> DATASET:
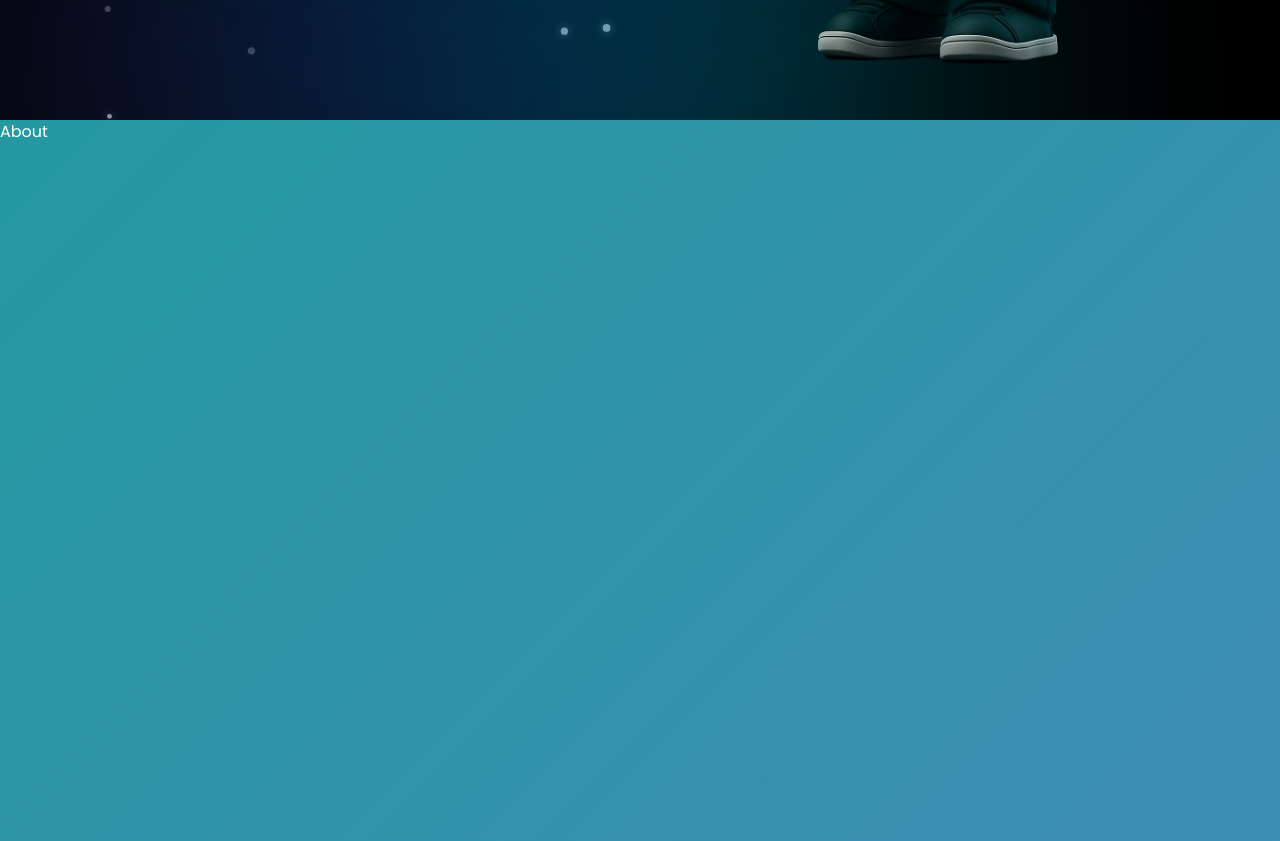
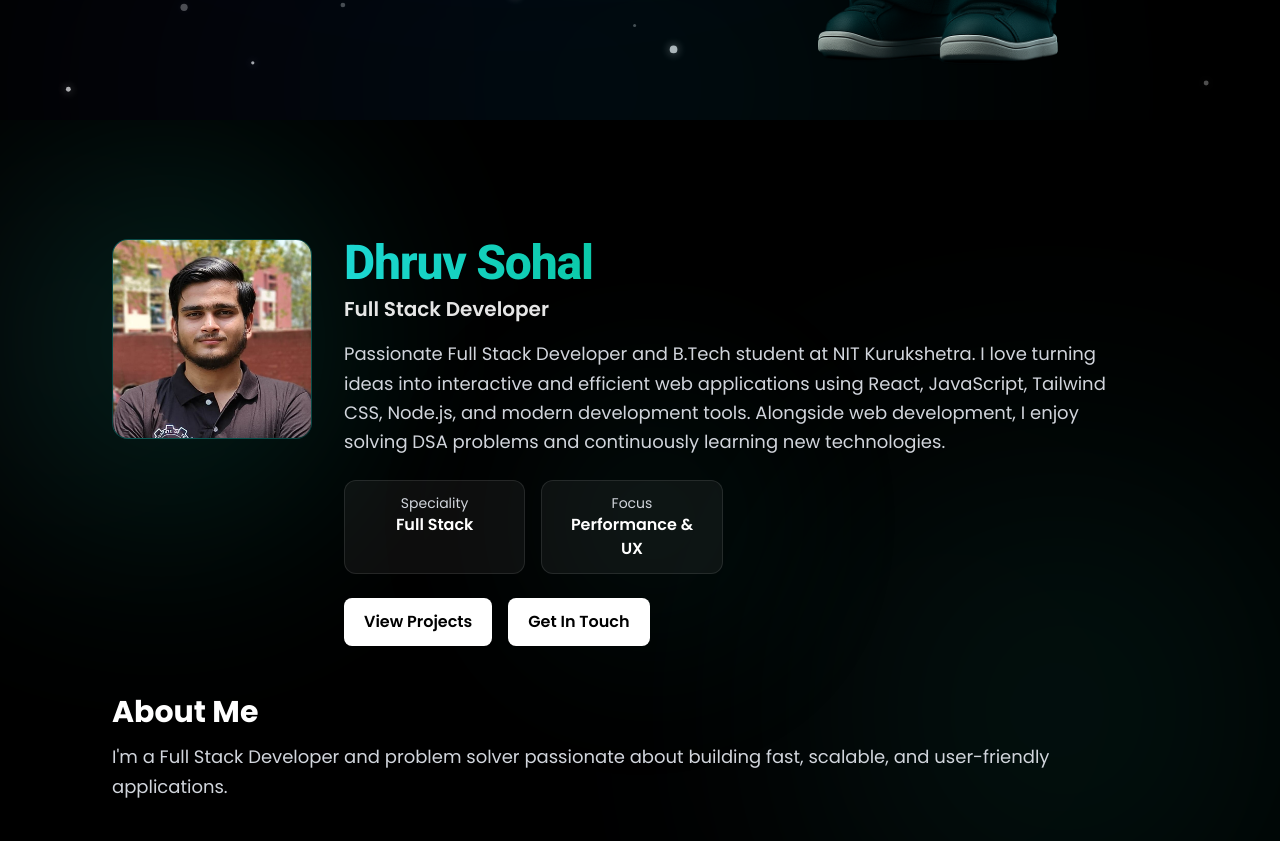
Before and after one commit to DHRUVSOHAL/Portfolio, a React (Vite) app in the folder portfolio/: page / in a window 1280 px wide. Shown: the part 680-1521 px from the top of the page. Built offline with nearby package versions, Linux system fonts and the light colour scheme.

Commit message:
4th change

```diff
--- a/portfolio/src/App.jsx
+++ b/portfolio/src/App.jsx
@@ -10,12 +10,19 @@ import Testimonial from "./sections/Testimonial";
 import ParticlesBackground from "./components/ParticlesBackground";
 import CustomCursor from "./components/CustomCursor";
 
-
+import{useState} from "react"
+import IntroAnimation from "./components/IntroAnimation";
 
 
 export default function App() {
+
+  const [introDone, setIntroDone] = useState(false)
   return (
-    <div className='relative gradient text-white'>
+    <>
+    {!introDone && <IntroAnimation onFinish={()=>setIntroDone(true)}/>}
+
+      {introDone&&(
+        <div className='relative gradient text-white'>
      {/* <ParticlesBackground/>*/}
       <CustomCursor/>
       <Navbar />
@@ -30,7 +37,9 @@ export default function App() {
 
 
 
-    </div>
+    </div>)}
+
+    </>
   )
 
 
--- a/portfolio/src/components/IntroAnimation.jsx
+++ b/portfolio/src/components/IntroAnimation.jsx
@@ -1,9 +1,58 @@
-import React from 'react'
+import { motion, AnimatePresence } from "framer-motion"
+import { useMemo, useEffect, useState } from "react"
 
-const IntroAnimation = () => {
+
+export default function IntroAnimation({ onFinish }) {
+  const greetings = useMemo(() => [
+    "Hello", "नमस्ते", "Hola", "Bonjour",
+    "Ciao", "Olá", "Здравствуйте",
+    "Merhaba", "Γειά", "Hej", "Hallo", "Salam"
+
+  ], [])
+
+  const [index, setIndex] = useState(0)
+  const [visible, setVisible] = useState(true)
+
+  useEffect(() => {
+    if (index < greetings.length - 1) {
+      const id = setInterval(() => setIndex((i) => i + 1), 180);
+      return () => clearInterval(id);
+
+    }
+    else {
+      const t = setTimeout(() => setVisible(false), 300)
+      return () => clearTimeout(t);
+    }
+  }, [index, greetings.length])
   return (
-    <div>IntroAnimation</div>
+    <AnimatePresence onExitComplete={onFinish}>
+      {visible && (
+        <motion.div className="fixed inset-0 z-[9999] flex items-center justify-center bg-black text-white overflow-hidden"
+        initial={{y:0}}
+        exit={{y:"-100%",
+          transition:{
+            duration:1.05,
+            ease:[0.22,1,0.36,1],
+          },
+        }}
+        >
+          <motion.h1
+            key={index}
+            className="text-5xl md:text-7xl lg:text-8xl font-bold"
+            initial={{ opacity: 0, y: 20 }}
+            animate={{ opacity: 1, y: 0 }}
+            exit={{opacity:0,y:-20}}
+            transition={{duration:0.12}}
+          >
+            {greetings[index]}
+          </motion.h1>
+        </motion.div>
+
+
+      )}
+
+    </AnimatePresence>
+
   )
+
 }
-
-export default IntroAnimation
--- a/portfolio/src/components/ParticlesBackground.jsx
+++ b/portfolio/src/components/ParticlesBackground.jsx
@@ -83,7 +83,7 @@ export default function ParticlesBackground() {
     return (
         <canvas
             ref={canvasRef}
-            className="fixed top-0 left-0 w-full h-full pointer-events-none z-0"
+            className="absolute top-0 left-0 w-full h-full pointer-events-none z-0"
         ></canvas>
     )
 }
--- a/portfolio/src/sections/About.jsx
+++ b/portfolio/src/sections/About.jsx
@@ -1,9 +1,83 @@
-import React from 'react'
+import { useMemo, useState, useEffect } from "react"
+import { motion } from "framer-motion"
+import dhruv from "../assets/dhruv.jpeg"
+export default function About() {
 
-const About = () => {
+  const stats = [
+    { label: "Speciality", value: "Full Stack" },
+    { label: "Focus", value: "Performance & UX" }
+  ]
+  const glows = [
+    "top-10 -left-10 w-[360px] h-[360px] opacity-20 blur-[120px]",
+    "bottom-0 right-10 w-[420px] h-[420px] opacity-15 blur-[140px] delay-300",
+    "top-1/2 left-1/2 -translate-x-1/2 -translate-y-1/2 w-[220px] h-[220px] opacity-10 blur-[100px]"
+  ]
+
   return (
-    <div className='w-full h-screen'>About</div>
+    <section id="about"
+      className="min-h-screen w-full flex items-center justify-center relative bg-black text-white overflow-hidden"
+    >
+      <div className="absolute inset-0 pointer-events-none">
+        {glows.map((c, i) => (
+          <div key={i} className={`absolute rounded-full bg-gradient-to-r from-[#302b63] via-[#00bf8f] to-[#1cd8d2] animate-pulse ${c}`} />
+        ))}
+      </div>
+      <div className="relative z-10 max-w-6xl w-full mx-auto ps-6 md:px-10 lg:px-12 py-20 flex flex-col gap-12">
+        <motion.div className="flex flex-col md:flex-row items-center md:items-stretch gap-8"
+          initial={{ opacity: 0, y: 24 }}
+          whileInView={{ opacity: 1, y: 0 }}
+          transition={{ duration: 0.6 }}
+          viewport={{ once: true, amount: 0.4 }}
+        >
+
+          <motion.div className="relative w-[160px] h-[160px] md:w-[200px] md:h-[200px] rounded-2xl overflow-hidden shadow-3xl bg-gradient-to-br from-[#1cd8d2]/20 to=[#302b63]/20 border border-[#1cd8d2]/20"
+            whileHover={{ scale: 1.02 }}
+            transition={{ type: "spring", stiffness: 200, damping: 10 }}
+          >
+            <img src={dhruv} alt="dhruv sohal" className="absolute inset-0" />
+          </motion.div>
+          <div className="flex-1 flex flex-col justify-center text-center md:text-left">
+            <h2 className="text-4xl sm:text-5xl font-extrabold tracking-tight bg-clip-text text-transparent
+             bg-gradient-to-r from-[#1cd8d2] via-[#00bf8f] to-[#1cd8d2]
+            ">Dhruv Sohal</h2>
+            <p className="mt-2 text-lg sm:text-xl text-white/90  font-semibold">Full Stack Developer</p>
+            <p className="mt-4 text-gray-300 leading-relaxed text-base sm:text-lg  max-w-2xl md:max-w-3xl">Passionate Full Stack Developer and B.Tech student at NIT Kurukshetra.
+              I love turning ideas into interactive and efficient web applications using React,
+              JavaScript, Tailwind CSS, Node.js, and modern development tools.
+              Alongside web development, I enjoy solving DSA problems and continuously learning new technologies.</p>
+
+            <div className="mt-6 grid grid-cols-2 sm:grid-cols-3 gap-3xl sm:gap-4  max-w-xl">
+              {stats.map((item, i) => (
+                <motion.div key={i} className="rounded-xl border border-white/10 bg-white/5 px-4 py-3 text-center"
+                  initial={{ opacity: 0, y: 10 }}
+                  whileInView={{ opacity: 1, y: 0 }}
+                  transition={{ delay: 0.05 * i, duration: 0.4 }}
+                  viewport={{ once: true, amount: 0.4 }}>
+                  <div className="text-sm text-gray-300">{item.label}</div>
+                  <div className="text-base font-semibold">{item.value}</div>
+
+                </motion.div>
+              ))}
+            </div>
+            <div className="mt-6 flex flex-col sm:flex-row gap-3 sm:gap-4 justify-center md:justify-start">
+              <a href="#projects" className="inline-flex items-center justify-center rounded-lg bg-white text-black font-semibold px-5 py-3 hover:bg-gray-300 transition">View Projects</a>
+              <a href="#contact" className="inline-flex items-center justify-center rounded-lg bg-white text-black font-semibold px-5 py-3 hover:bg-gray-300 transition">Get In Touch</a>
+            </div>
+          </div>
+        </motion.div>
+        <motion.div className="text-center md:text-left "
+          initial={{ opacity: 0, y: -30 }}
+          whileInView={{ opacity: 1, y: 0 }}
+          transition={{ duration: 0.6 }}
+          viewport={{ once: true, amount: 0.4 }}
+        >
+          <h3 className="text-2xl sm:text-3xl font-bold text-white mb-3">About Me</h3>
+          <p className="text-gray-300 leading-relaxed text-base sm:text-lg">I'm a Full Stack Developer and problem solver passionate about building fast, scalable, and user-friendly applications.
+          </p>
+
+        </motion.div>
+
+      </div>
+    </section>
   )
 }
-
-export default About
```
Also changed, not shown: portfolio/src/assets/dhruv.jpeg (added), portfolio/src/assets/p.jpg (deleted).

> ASSIGNED TASK: Taking the listing above as a whole, count the lines that include the word "AnimatePresence" and report the figure only.

> TASK ANSWER: 3